Expansions of refuge opportunities include existing big game hunting onto new acres at Willapa National Wildlife Refuge in Washington state and Balcones Canyonlands National Wildlife Refuge in Texas; season dates for existing pheasant hunting at San Luis National Wildlife Refuge in California; and existing migratory bird hunting, upland game hunting, big game hunting and sport fishing to new acres at Northern Tallgrass Prairie National Wildlife Refuge in Minnesota.
Changes at hatcheries include the formal opening of lands on Jordan River National Fish Hatchery in Michigan to migratory bird, upland game and big game hunting; the formal opening of lands on Berkshire National Fish Hatchery in Massachusetts to sport fishing; and the formal opening of lands at Little White Salmon National Fish Hatchery in Washington State to migratory bird, upland game and big game hunting.

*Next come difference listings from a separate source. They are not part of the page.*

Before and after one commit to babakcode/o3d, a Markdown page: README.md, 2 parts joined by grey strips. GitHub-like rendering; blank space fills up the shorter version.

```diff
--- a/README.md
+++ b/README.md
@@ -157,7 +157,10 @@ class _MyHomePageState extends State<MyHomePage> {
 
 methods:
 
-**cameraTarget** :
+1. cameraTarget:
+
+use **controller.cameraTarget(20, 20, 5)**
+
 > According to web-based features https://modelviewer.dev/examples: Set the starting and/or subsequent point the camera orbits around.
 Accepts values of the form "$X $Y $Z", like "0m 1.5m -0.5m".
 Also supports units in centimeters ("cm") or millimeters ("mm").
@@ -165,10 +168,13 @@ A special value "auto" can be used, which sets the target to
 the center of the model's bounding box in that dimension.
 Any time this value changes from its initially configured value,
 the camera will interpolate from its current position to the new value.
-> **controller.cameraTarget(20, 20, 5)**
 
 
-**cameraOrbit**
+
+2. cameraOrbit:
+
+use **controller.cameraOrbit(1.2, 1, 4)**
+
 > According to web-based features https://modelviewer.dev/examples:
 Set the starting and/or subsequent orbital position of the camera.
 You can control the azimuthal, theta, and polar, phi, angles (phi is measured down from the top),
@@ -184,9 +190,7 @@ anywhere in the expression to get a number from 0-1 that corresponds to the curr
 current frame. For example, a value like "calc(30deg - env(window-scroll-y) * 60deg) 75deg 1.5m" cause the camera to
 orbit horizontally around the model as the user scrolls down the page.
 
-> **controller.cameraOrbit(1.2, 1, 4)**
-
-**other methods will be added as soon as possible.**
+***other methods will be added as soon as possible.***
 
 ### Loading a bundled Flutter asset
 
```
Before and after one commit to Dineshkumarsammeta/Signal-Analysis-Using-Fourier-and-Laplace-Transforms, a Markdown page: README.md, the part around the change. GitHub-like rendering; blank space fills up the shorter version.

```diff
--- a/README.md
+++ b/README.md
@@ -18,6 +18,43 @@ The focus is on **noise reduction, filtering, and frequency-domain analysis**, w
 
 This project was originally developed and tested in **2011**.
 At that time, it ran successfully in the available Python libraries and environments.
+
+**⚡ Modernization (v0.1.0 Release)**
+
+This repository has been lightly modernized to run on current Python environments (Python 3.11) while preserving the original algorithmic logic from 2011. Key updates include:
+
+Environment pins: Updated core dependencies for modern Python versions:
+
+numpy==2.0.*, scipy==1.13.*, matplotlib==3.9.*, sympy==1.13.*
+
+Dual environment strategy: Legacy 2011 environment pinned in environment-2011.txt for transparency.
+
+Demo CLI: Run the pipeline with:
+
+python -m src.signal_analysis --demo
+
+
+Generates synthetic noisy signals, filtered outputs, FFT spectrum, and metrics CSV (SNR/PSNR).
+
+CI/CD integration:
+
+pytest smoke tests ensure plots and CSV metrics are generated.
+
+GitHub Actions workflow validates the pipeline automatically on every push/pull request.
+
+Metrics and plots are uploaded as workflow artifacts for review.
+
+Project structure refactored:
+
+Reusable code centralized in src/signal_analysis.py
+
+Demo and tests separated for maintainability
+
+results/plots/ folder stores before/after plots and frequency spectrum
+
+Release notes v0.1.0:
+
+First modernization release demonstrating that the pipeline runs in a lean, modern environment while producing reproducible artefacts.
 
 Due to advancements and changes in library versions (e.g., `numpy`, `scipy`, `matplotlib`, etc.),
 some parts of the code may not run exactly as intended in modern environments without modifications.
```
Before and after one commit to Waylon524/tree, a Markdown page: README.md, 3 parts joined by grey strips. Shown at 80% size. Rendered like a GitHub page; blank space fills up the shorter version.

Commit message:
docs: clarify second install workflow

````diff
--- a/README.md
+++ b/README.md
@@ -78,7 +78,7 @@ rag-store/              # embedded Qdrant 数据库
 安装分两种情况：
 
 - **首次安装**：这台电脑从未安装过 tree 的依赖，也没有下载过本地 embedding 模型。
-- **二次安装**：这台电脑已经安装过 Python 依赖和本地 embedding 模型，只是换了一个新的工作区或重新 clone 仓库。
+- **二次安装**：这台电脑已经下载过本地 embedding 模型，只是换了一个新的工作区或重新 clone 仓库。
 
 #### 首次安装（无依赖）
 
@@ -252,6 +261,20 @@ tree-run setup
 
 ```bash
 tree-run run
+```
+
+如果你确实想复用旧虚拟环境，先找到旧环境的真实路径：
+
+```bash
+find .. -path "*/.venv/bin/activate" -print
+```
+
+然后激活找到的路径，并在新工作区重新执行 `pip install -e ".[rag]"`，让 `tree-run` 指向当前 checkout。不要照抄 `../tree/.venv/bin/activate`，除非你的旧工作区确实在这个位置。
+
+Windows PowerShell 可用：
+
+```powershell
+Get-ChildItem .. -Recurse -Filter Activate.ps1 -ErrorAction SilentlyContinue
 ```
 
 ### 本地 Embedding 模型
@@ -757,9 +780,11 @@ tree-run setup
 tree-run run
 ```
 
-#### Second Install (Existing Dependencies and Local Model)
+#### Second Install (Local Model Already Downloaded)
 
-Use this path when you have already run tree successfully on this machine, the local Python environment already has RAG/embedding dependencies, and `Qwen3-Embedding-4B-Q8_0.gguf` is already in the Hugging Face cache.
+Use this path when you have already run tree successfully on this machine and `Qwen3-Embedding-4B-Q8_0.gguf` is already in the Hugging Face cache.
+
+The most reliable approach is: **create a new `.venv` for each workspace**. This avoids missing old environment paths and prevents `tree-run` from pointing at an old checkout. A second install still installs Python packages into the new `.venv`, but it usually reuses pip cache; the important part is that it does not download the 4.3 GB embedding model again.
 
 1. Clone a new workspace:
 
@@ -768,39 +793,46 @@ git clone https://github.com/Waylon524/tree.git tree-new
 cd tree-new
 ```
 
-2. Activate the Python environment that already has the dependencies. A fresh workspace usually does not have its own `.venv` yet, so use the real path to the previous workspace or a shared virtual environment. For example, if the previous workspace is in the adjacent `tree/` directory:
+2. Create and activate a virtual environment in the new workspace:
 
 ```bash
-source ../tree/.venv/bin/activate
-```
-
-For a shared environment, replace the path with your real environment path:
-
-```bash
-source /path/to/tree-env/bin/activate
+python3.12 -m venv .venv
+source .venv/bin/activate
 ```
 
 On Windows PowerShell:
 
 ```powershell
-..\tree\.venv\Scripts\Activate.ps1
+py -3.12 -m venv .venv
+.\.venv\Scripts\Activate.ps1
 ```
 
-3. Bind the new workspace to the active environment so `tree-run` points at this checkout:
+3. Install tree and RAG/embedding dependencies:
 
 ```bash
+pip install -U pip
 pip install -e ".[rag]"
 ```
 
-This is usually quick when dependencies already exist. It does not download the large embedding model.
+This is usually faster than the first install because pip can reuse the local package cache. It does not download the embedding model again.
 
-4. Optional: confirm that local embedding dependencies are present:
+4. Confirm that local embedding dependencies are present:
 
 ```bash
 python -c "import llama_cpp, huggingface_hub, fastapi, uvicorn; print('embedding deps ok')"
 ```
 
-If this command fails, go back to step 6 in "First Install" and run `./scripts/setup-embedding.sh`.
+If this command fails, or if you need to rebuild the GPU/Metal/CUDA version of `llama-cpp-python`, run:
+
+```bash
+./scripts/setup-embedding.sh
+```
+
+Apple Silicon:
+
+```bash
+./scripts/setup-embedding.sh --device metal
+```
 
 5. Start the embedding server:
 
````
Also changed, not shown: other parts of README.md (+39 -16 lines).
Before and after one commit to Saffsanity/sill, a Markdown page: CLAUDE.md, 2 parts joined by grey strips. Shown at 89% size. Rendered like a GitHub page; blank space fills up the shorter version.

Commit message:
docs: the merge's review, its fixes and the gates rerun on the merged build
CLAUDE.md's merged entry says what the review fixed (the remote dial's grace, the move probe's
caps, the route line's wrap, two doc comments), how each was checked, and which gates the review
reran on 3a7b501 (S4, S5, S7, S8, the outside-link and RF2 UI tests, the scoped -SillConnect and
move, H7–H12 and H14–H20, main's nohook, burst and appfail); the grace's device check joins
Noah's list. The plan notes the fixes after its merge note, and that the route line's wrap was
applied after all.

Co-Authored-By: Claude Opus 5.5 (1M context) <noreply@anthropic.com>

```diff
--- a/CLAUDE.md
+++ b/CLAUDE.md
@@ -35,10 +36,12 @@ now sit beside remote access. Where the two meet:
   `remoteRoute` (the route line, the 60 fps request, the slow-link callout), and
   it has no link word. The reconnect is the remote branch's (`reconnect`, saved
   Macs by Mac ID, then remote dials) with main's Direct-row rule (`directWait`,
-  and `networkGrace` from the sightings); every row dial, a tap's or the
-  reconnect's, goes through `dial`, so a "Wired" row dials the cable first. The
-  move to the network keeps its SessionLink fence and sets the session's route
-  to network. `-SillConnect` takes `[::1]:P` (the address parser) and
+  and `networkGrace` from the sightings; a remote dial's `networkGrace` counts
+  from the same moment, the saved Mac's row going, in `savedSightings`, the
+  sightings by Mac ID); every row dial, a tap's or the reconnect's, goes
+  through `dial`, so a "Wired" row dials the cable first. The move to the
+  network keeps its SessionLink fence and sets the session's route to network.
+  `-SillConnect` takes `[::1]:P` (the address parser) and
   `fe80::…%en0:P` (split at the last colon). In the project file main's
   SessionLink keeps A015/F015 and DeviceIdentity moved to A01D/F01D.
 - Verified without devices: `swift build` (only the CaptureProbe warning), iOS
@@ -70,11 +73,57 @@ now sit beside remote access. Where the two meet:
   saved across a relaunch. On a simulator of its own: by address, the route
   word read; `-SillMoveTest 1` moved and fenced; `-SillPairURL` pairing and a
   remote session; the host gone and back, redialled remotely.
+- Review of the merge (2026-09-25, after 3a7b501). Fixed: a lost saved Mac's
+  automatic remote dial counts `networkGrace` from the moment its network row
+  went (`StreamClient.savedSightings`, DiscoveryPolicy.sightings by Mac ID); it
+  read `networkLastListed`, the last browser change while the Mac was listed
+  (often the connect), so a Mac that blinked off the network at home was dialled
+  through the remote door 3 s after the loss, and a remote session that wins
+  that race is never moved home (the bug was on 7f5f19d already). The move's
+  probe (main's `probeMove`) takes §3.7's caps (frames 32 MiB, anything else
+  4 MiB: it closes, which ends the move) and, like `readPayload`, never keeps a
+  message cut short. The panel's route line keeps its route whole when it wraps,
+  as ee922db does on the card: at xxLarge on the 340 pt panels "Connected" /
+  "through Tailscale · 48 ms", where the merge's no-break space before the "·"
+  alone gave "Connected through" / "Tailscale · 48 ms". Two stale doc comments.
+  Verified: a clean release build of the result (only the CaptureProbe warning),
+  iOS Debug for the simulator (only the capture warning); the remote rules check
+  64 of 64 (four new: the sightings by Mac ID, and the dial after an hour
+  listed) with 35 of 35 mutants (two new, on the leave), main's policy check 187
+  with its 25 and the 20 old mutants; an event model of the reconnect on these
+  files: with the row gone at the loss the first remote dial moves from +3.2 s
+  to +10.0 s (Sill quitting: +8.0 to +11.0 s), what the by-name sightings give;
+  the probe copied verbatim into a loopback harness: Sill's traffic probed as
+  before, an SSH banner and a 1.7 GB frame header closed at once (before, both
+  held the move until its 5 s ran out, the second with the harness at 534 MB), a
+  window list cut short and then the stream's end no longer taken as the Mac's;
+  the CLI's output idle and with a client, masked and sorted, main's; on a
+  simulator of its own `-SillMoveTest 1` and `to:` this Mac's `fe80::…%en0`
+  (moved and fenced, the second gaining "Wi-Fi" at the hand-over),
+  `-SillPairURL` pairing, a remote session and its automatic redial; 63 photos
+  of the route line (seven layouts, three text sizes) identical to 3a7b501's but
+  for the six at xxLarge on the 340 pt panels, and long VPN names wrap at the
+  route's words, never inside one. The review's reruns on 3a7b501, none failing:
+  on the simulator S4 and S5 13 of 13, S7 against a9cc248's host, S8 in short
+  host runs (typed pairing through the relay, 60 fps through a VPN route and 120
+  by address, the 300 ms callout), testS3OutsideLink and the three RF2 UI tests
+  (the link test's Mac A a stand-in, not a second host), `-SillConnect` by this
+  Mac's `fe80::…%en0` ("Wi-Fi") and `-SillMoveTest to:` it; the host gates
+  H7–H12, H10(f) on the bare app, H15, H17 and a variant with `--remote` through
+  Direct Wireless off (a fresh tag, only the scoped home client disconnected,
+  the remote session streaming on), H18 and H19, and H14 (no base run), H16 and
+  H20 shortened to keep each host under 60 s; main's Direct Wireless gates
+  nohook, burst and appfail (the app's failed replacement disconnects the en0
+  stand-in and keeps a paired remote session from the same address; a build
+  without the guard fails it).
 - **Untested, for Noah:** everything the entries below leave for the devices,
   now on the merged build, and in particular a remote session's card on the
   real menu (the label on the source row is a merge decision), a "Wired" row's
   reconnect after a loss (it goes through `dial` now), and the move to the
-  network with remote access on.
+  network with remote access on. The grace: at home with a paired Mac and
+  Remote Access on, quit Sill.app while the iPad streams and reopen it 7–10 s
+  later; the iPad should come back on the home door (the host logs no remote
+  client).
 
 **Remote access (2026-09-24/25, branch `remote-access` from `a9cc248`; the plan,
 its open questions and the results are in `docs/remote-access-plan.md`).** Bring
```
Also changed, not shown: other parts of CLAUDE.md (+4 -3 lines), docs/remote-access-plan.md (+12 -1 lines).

The rule also continues the effort from last year’s rule toward revising refuge hunting and fishing regulations, so they more closely match state regulations where the refuge is located. Whenever refuge regulations depart from state regulations for safety or conservation compatibility reasons, these extra regulations are as consistent as possible across all refuges in a given state. Interior worked closely with the states during the rule making process.